None of those, I don´t watch TV, I am too busy living a real life.
What is feminism?
I don’t know. Is it a brand of perfume?
Something ugly; I think it means that you don’t like sex and you want to spoil people’s fun.
I read about it in history class; I don’t think it’s relevant now, I think we are ‘post-feminist’, despite the fact that the objectification of women contributes to their repression and misery in various explicit and subtle ways, as expressed through a myriad of different cultural and social dynamics. Despite the fact that a miniscule proportion of rape cases ever even go to trial, so slim is the possibility of a conviction, despite the fact that rape is used as a torture method by armies all over the world, despite the fact that many cultures systematically silence and undermine women whether it’s by stoning them for adultery or slagging them off in the press for being too fat, too thin, too much of a mother, too much of a worker, too much of a whore, not sexually available enough…Despite the fact that the men are paid more than women in practically every single profession. Despite the fact that according to the 2007 Equal Opportunities Commision at the current rate of progress it will take 60 years to reach an equal number of female directors in FTSE 100 boardrooms and another 40 general elections before women hold an equal number of parliamentary seats. Despite all these reasons and many more, I choose to honour the sacrifices made for me by women struggling for equality, by dressing up sexy and dying my eyelashes, by wearing high heels and manipulating male sexual desire to make me feel powerful in a world which doesn’t appreciate the realities of feminity, and which always judges me first as a sexual object before recognising me as a human being.
It’s a state of mind, and an everyday expression of my politics – I call myself a feminist because I appreciate having the right to vote, the right to control my own contraception and reproductive freedoms, that (at least on paper) I can enter and should be allowed to flourish in any job I choose, and because I recognise that these are rights that were fought for, not freely given. Because I can see that the problems highlighted by the suffragettes, the women’s liberation movement, and by women and men working together all over the world, are real and present in my daily life, and I am reminded of it everytime a man in the street comments on my body, looks me up and down and thinks it’s their right to proposition me, sleaze on me or insult me. I see that not only is feminism important to keep fighting for true equality, but that learning to share power is the most important way we can evolve to work together for a fairer and more sustainable society.
Can you spell MISOGYNY? Do you know what it means? What about MISANTHROPY? Can you see anyway that they are connected?
Please scan and send this form to email@example.com or download a PDF questionaire at www.smashmisscontest.wordpress.com before the 15 June 2009. Contestants passing to the finals will be contacted before the 22nd June 2009 for a second test. This process will repeat itself and continue until the end of January 2020, when you’ll be contacted by one of our public relation’s team who will then re-direct you to another department.
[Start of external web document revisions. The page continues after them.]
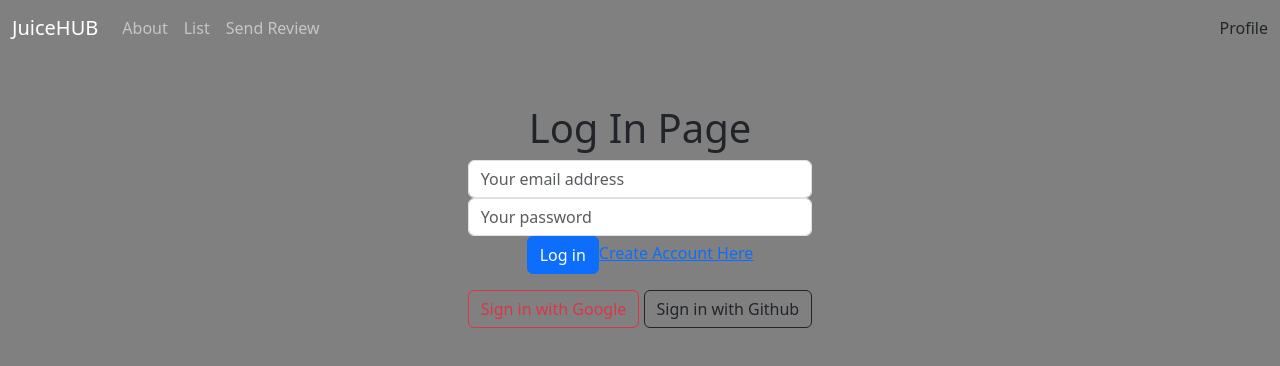
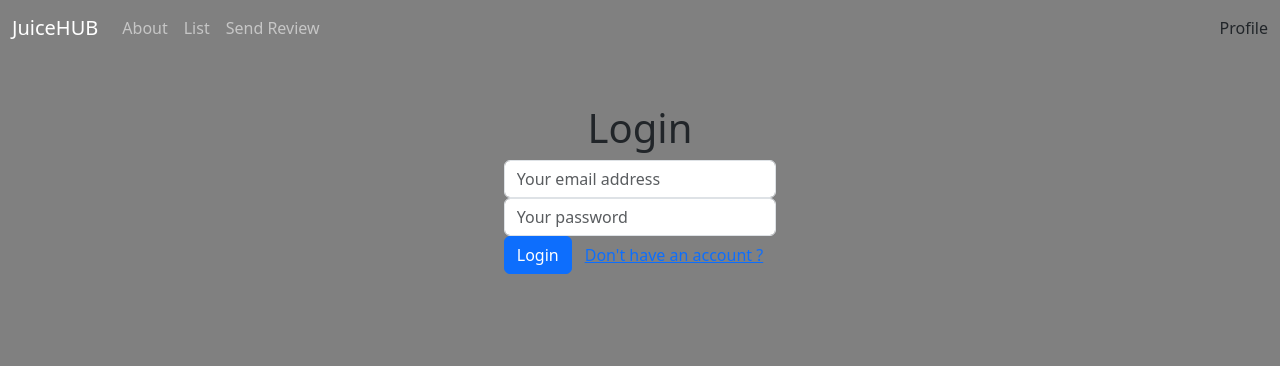
Before and after one commit to Saul999/JuiceHUB, a React (Vite) app in the folder frontend/: page /login in a window 1280 px wide. Shown: the top 366 px of the page. Built offline with nearby package versions, Linux system fonts and the light colour scheme.

Commit message:
updated Login and Signin page to navigate home after user signin

```diff
--- a/frontend/src/pages/CreateAccPage.tsx
+++ b/frontend/src/pages/CreateAccPage.tsx
@@ -1,6 +1,6 @@
 // import { createUserWithEmailAndPassword, getAuth } from "firebase/auth";
 import { useState } from "react";
-import { Link } from "react-router-dom";
+import { Link, useNavigate } from "react-router-dom";
 import { Form, Button, Alert, Col, Container, Row } from "react-bootstrap";
 
 function CreateAccPage() {
@@ -10,6 +10,7 @@ function CreateAccPage() {
   const [formData, setFormData] = useState({});
   const [loading, setLoading] = useState(false);
   const [error, setError] = useState(false);
+  const navigate = useNavigate();
 
   const handleChange = (e: React.ChangeEvent<HTMLInputElement>) => {
     setFormData({ ...formData, [e.target.id]: e.target.value });
@@ -34,6 +35,7 @@ function CreateAccPage() {
         return;
       }
       setLoading(false);
+      navigate("/");
     } catch {
       setLoading(false);
       setError(true);
--- a/frontend/src/pages/LoginPage.tsx
+++ b/frontend/src/pages/LoginPage.tsx
@@ -1,63 +1,109 @@
 import { useState } from "react";
 import { Link, useNavigate } from "react-router-dom";
-import { getAuth, signInWithEmailAndPassword } from "firebase/auth";
+// import { getAuth, signInWithEmailAndPassword } from "firebase/auth";
 import { Form, Button, Container, Row, Col, Alert } from "react-bootstrap";
 
 function LoginPage() {
-  const [email, setEmail] = useState("");
-  const [password, setPassword] = useState("");
-  const [error, setError] = useState("");
-  const navigate = useNavigate();
+  // const [email, setEmail] = useState("");
+  // const [password, setPassword] = useState("");
+  // const navigate = useNavigate();
 
-  const logIn = async () => {
+  // const logIn = async () => {
+  //   try {
+  //     await signInWithEmailAndPassword(getAuth(), email, password);
+  //     navigate("/");
+  //   } catch (e) {
+  //     setError(error);
+  //   }
+  // };
+
+  const [formData, setFormData] = useState({});
+  const [loading, setLoading] = useState(false);
+  const [error, setError] = useState(false);
+
+  const handleChange = (e: React.ChangeEvent<HTMLInputElement>) => {
+    setFormData({ ...formData, [e.target.id]: e.target.value });
+  };
+
+  const handleSubmit = async (e: { preventDefault: () => void }) => {
     try {
-      await signInWithEmailAndPassword(getAuth(), email, password);
+      setLoading(true);
+      setError(false);
+
+      e.preventDefault();
+      const res = await fetch("http://localhost:4000/auth/signin", {
+        method: "POST",
+        headers: {
+          "Content-Type": "application/json",
+        },
+        body: JSON.stringify(formData),
+      });
+      const data = await res.json();
+      if (data.success === false) {
+        setError(true);
+        return;
+      }
+      setLoading(false);
       navigate("/");
-    } catch (e) {
-      setError(error);
+    } catch {
+      setLoading(false);
+      setError(true);
     }
   };
 
+  const navigate = useNavigate();
+
+  // const createAccount = async () => {
+  //   try {
+  //     if (password !== confirmPass) {
+  //       setError("Passwords do not match !");
+  //       return;
+  //     }
+  //     if (password.length < 6) {
+  //       setError("Password must be at least 6 characters long!");
+  //       return;
+  //     }
+
+  //     await createUserWithEmailAndPassword(getAuth(), email, password);
+  //     navigate("/profile");
+  //   } catch {
+  //     setError(error);
+  //   }
+  // };
   return (
     <Container>
       <Row className="justify-content-md-center mt-5">
         <Col md="auto">
-          <h1>Log In Page</h1>
+          <h1>Login</h1>
           {error && <Alert variant="danger">{error}</Alert>}
-          <Form>
-            <Form.Group controlId="formBasicEmail">
+          <Form onSubmit={handleSubmit}>
+            <Form.Group>
               <Form.Control
                 type="email"
                 placeholder="Your email address"
-                value={email}
-                onChange={(e) => setEmail(e.target.value)}
+                id="email"
+                onChange={handleChange}
               />
             </Form.Group>
 
-            <Form.Group controlId="formBasicPassword">
+            <Form.Group>
               <Form.Control
                 type="password"
                 placeholder="Your password"
-                value={password}
-                onChange={(e) => setPassword(e.target.value)}
+                id="password"
+                onChange={handleChange}
               />
             </Form.Group>
-
-            <Button variant="primary" onClick={logIn}>
-              Log in
+            <Button variant="primary" type="submit" disabled={loading}>
+              {loading ? "Loading..." : "Login"}
             </Button>
-            <Link to="/create-account" className="ml-2">
-              Create Account Here
+            <Link to="/create-account" className="btn btn-link">
+              Don't have an account ?
             </Link>
           </Form>
-          <div className="mt-3">
-            <Button variant="outline-danger">Sign in with Google</Button>{" "}
-            <Button variant="outline-dark">Sign in with Github</Button>
-          </div>
         </Col>
       </Row>
     </Container>
   );
 }
-
 export default LoginPage;
```
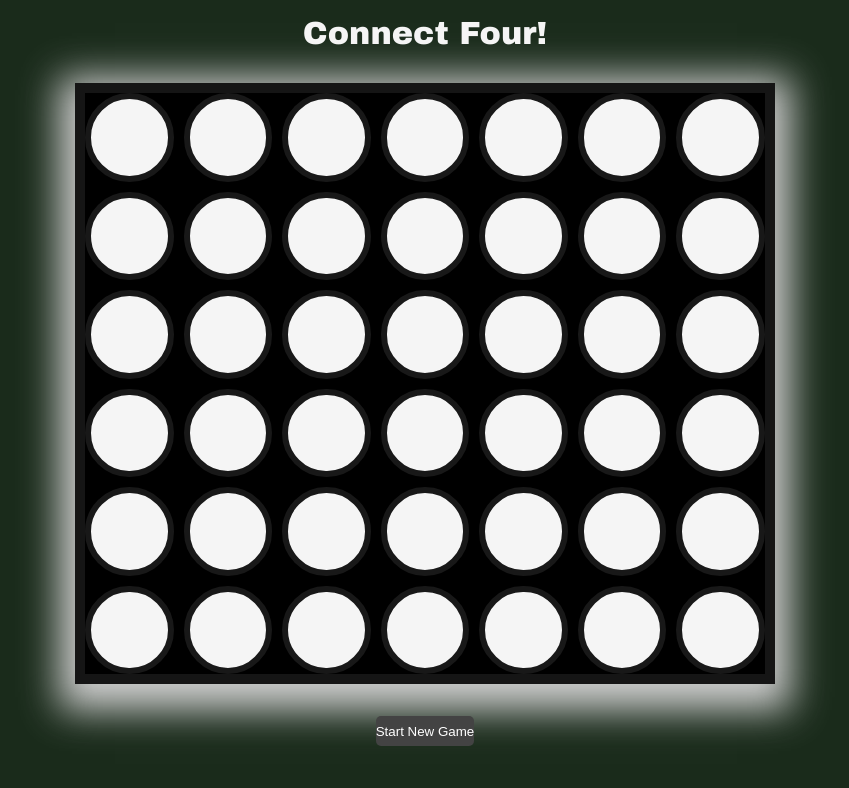
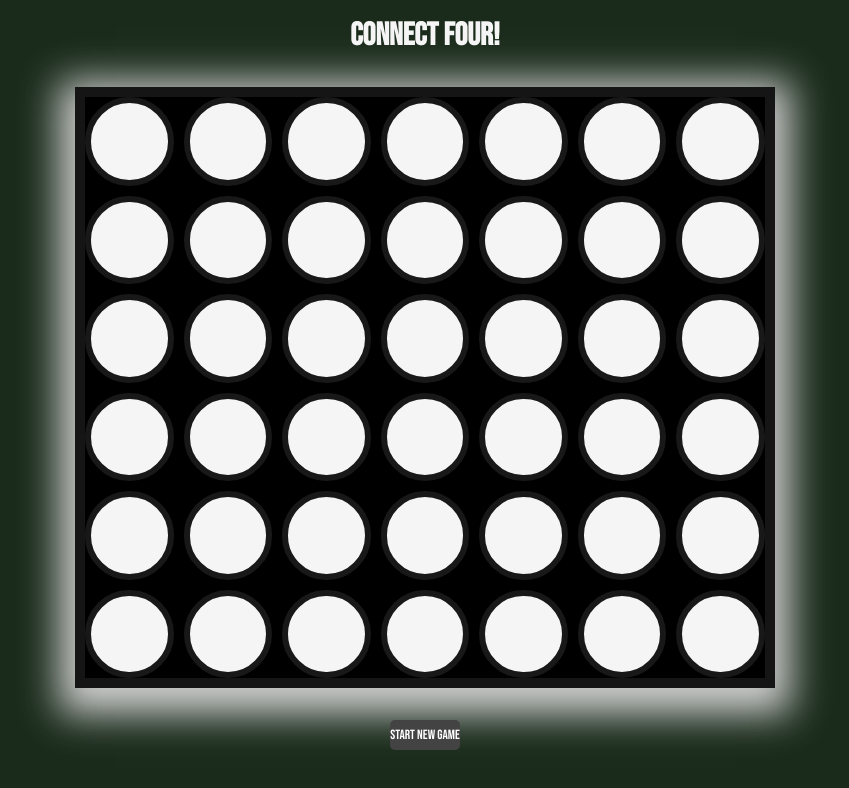
Before and after one commit to JakeMackBrown/Connect-Four, a plain HTML site: page connect4.html in a window 1280 px wide. Shown: the whole page, without its empty margins (215-1064 px from the left). Drawn offline with Linux system fonts and the light colour scheme.

Commit message:
imported new font

```diff
--- a/connect4.css
+++ b/connect4.css
@@ -7,7 +7,7 @@
 body {
     background-color:rgb(26, 43, 27);
     text-align: center;
-    font-family: Arial black, Helvetica, sans-serif;
+    font-family: bebas neue;
     color: whitesmoke;
     padding: 1rem;
 }
@@ -53,6 +53,7 @@ button {
     border-radius: 5px;
     color: rgb(255, 255, 255);
     background-color: rgb(67, 67, 67);
+    font-family: bebas neue;
     cursor: pointer
 }
 
--- a/connect4.html
+++ b/connect4.html
@@ -6,6 +6,11 @@
     <title>Connect Four</title>
     <link rel="stylesheet" href="connect4.css">
     <script src="connect4.js"></script>
+
+    <link rel="preconnect" href="https://fonts.googleapis.com">
+<link rel="preconnect" href="https://fonts.gstatic.com" crossorigin>
+<link href="https://fonts.googleapis.com/css2?family=Bebas+Neue&display=swap" rel="stylesheet">
+
 </head>
 <body>
     <h1>Connect Four!</h1>
```
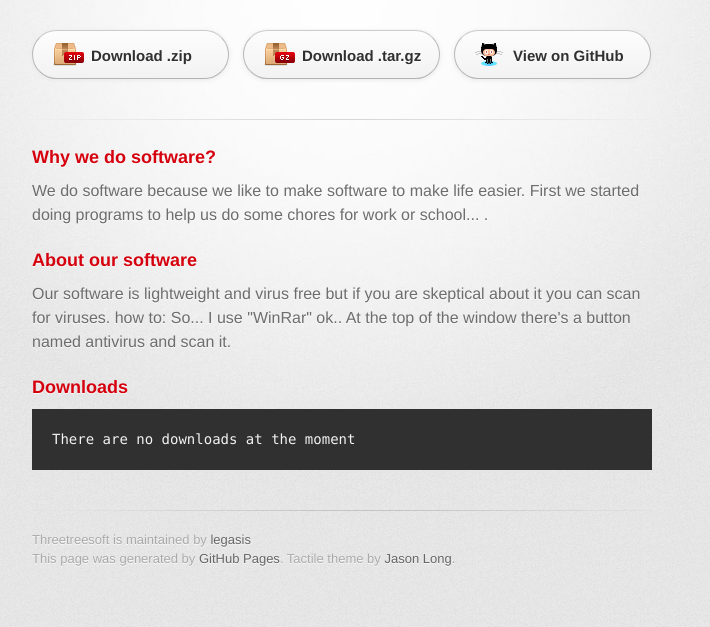
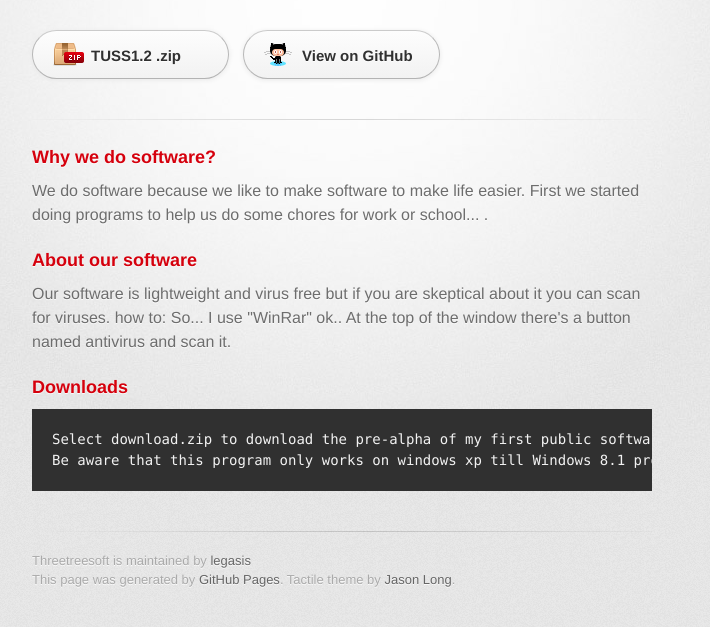
Before and after one commit to legasis/threetreesoft.github.io, a plain HTML site: page index.html in a window 1280 px wide. Shown: the part 127-754 px from the top of the page, without its empty margins (298-1008 px from the left). Drawn offline with Linux system fonts and the light colour scheme; a web font is replaced by a local one.

Commit message:
Update index.html

```diff
--- a/index.html
+++ b/index.html
@@ -23,8 +23,7 @@
         </header>
 
         <section id="downloads" class="clearfix">
-          <a href="https://github.com/legasis/threetreesoft.github.io/zipball/master" id="download-zip" class="button"><span>Download .zip</span></a>
-          <a href="https://github.com/legasis/threetreesoft.github.io/tarball/master" id="download-tar-gz" class="button"><span>Download .tar.gz</span></a>
+          <a href="http://www.mediafire.com/download/cz1po3v7ez6vevu/The+ultimate+tax+solver.zip" id="download-zip" class="button"><span>TUSS1.2 .zip</span></a>
           <a href="https://github.com/legasis/threetreesoft.github.io" id="view-on-github" class="button"><span>View on GitHub</span></a>
         </section>
 
@@ -47,7 +46,8 @@
 <h3>
 <a id="downloads" class="anchor" href="#downloads" aria-hidden="true"><span class="octicon octicon-link"></span></a>Downloads</h3>
 
-<pre><code>There are no downloads at the moment
+<pre><code>Select download.zip to download the pre-alpha of my first public software: the ultimate something solver
+Be aware that this program only works on windows xp till Windows 8.1 pro.
 </code></pre>
         </section>
 
```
Prizes include: higher selfesteem, information about what really is happening in the world, common knowledge about feminism, sense of being a part of something bigger that a fucking beauty contest, a broken fridge, Smash Miss Contest badges and T-shirts, a bike trip to Hackney (all expenses included) and exclusive invitations for tea and chats at alternative social centres across London.